=== YOUR GOAL ===
From the first line to the last, write out the records exactly.

=== INPUT DATA ===
——————————

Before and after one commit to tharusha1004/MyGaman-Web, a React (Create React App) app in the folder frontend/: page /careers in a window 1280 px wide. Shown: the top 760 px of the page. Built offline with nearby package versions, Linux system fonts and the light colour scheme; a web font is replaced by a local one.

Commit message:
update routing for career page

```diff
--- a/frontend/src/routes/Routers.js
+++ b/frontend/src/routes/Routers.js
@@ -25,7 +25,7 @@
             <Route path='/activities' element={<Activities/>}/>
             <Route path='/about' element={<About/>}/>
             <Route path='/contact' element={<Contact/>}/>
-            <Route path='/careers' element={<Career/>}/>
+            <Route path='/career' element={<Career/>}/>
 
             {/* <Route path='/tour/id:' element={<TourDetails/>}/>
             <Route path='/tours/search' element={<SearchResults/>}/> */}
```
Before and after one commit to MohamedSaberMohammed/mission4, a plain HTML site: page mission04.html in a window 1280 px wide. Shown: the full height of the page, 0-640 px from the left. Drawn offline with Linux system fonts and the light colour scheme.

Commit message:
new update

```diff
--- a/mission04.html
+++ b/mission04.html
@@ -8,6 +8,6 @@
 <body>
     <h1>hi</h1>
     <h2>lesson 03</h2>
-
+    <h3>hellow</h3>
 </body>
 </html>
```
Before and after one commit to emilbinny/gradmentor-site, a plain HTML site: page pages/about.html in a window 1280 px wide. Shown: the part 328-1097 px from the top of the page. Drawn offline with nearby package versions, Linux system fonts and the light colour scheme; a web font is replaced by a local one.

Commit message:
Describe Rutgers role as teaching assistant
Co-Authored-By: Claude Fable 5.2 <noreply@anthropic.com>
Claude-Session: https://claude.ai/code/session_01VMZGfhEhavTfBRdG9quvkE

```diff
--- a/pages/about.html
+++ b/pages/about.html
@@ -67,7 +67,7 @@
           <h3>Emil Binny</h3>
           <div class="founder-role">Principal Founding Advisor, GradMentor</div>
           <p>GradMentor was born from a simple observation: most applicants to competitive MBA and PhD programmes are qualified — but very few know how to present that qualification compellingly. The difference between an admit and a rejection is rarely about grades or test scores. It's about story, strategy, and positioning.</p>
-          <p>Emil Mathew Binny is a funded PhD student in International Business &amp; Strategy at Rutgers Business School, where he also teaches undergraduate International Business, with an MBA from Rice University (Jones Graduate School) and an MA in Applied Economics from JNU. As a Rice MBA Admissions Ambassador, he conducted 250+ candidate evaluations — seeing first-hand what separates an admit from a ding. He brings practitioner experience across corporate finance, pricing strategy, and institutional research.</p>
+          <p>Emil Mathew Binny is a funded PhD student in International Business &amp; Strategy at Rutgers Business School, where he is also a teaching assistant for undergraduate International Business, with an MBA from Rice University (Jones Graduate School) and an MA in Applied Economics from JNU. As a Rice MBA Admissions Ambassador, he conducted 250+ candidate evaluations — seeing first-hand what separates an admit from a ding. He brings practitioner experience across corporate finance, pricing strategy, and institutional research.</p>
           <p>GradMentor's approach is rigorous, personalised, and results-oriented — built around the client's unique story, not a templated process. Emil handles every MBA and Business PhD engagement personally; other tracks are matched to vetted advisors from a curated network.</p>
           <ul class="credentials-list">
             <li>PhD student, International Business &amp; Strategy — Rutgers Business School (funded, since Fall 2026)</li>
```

——————————

=== COMPLETED EXERCISE ===
Before and after one commit to tharusha1004/MyGaman-Web, a React (Create React App) app in the folder frontend/: page /careers in a window 1280 px wide. Shown: the top 760 px of the page. Built offline with nearby package versions, Linux system fonts and the light colour scheme; a web font is replaced by a local one.

Commit message:
update routing for career page

```diff
--- a/frontend/src/routes/Routers.js
+++ b/frontend/src/routes/Routers.js
@@ -25,7 +25,7 @@
             <Route path='/activities' element={<Activities/>}/>
             <Route path='/about' element={<About/>}/>
             <Route path='/contact' element={<Contact/>}/>
-            <Route path='/careers' element={<Career/>}/>
+            <Route path='/career' element={<Career/>}/>
 
             {/* <Route path='/tour/id:' element={<TourDetails/>}/>
             <Route path='/tours/search' element={<SearchResults/>}/> */}
```
Before and after one commit to MohamedSaberMohammed/mission4, a plain HTML site: page mission04.html in a window 1280 px wide. Shown: the full height of the page, 0-640 px from the left. Drawn offline with Linux system fonts and the light colour scheme.

Commit message:
new update

```diff
--- a/mission04.html
+++ b/mission04.html
@@ -8,6 +8,6 @@
 <body>
     <h1>hi</h1>
     <h2>lesson 03</h2>
-
+    <h3>hellow</h3>
 </body>
 </html>
```
Before and after one commit to emilbinny/gradmentor-site, a plain HTML site: page pages/about.html in a window 1280 px wide. Shown: the part 328-1097 px from the top of the page. Drawn offline with nearby package versions, Linux system fonts and the light colour scheme; a web font is replaced by a local one.

Commit message:
Describe Rutgers role as teaching assistant
Co-Authored-By: Claude Fable 5.2 <noreply@anthropic.com>
Claude-Session: https://claude.ai/code/session_01VMZGfhEhavTfBRdG9quvkE

```diff
--- a/pages/about.html
+++ b/pages/about.html
@@ -67,7 +67,7 @@
           <h3>Emil Binny</h3>
           <div class="founder-role">Principal Founding Advisor, GradMentor</div>
           <p>GradMentor was born from a simple observation: most applicants to competitive MBA and PhD programmes are qualified — but very few know how to present that qualification compellingly. The difference between an admit and a rejection is rarely about grades or test scores. It's about story, strategy, and positioning.</p>
-          <p>Emil Mathew Binny is a funded PhD student in International Business &amp; Strategy at Rutgers Business School, where he also teaches undergraduate International Business, with an MBA from Rice University (Jones Graduate School) and an MA in Applied Economics from JNU. As a Rice MBA Admissions Ambassador, he conducted 250+ candidate evaluations — seeing first-hand what separates an admit from a ding. He brings practitioner experience across corporate finance, pricing strategy, and institutional research.</p>
+          <p>Emil Mathew Binny is a funded PhD student in International Business &amp; Strategy at Rutgers Business School, where he is also a teaching assistant for undergraduate International Business, with an MBA from Rice University (Jones Graduate School) and an MA in Applied Economics from JNU. As a Rice MBA Admissions Ambassador, he conducted 250+ candidate evaluations — seeing first-hand what separates an admit from a ding. He brings practitioner experience across corporate finance, pricing strategy, and institutional research.</p>
           <p>GradMentor's approach is rigorous, personalised, and results-oriented — built around the client's unique story, not a templated process. Emil handles every MBA and Business PhD engagement personally; other tracks are matched to vetted advisors from a curated network.</p>
           <ul class="credentials-list">
             <li>PhD student, International Business &amp; Strategy — Rutgers Business School (funded, since Fall 2026)</li>
```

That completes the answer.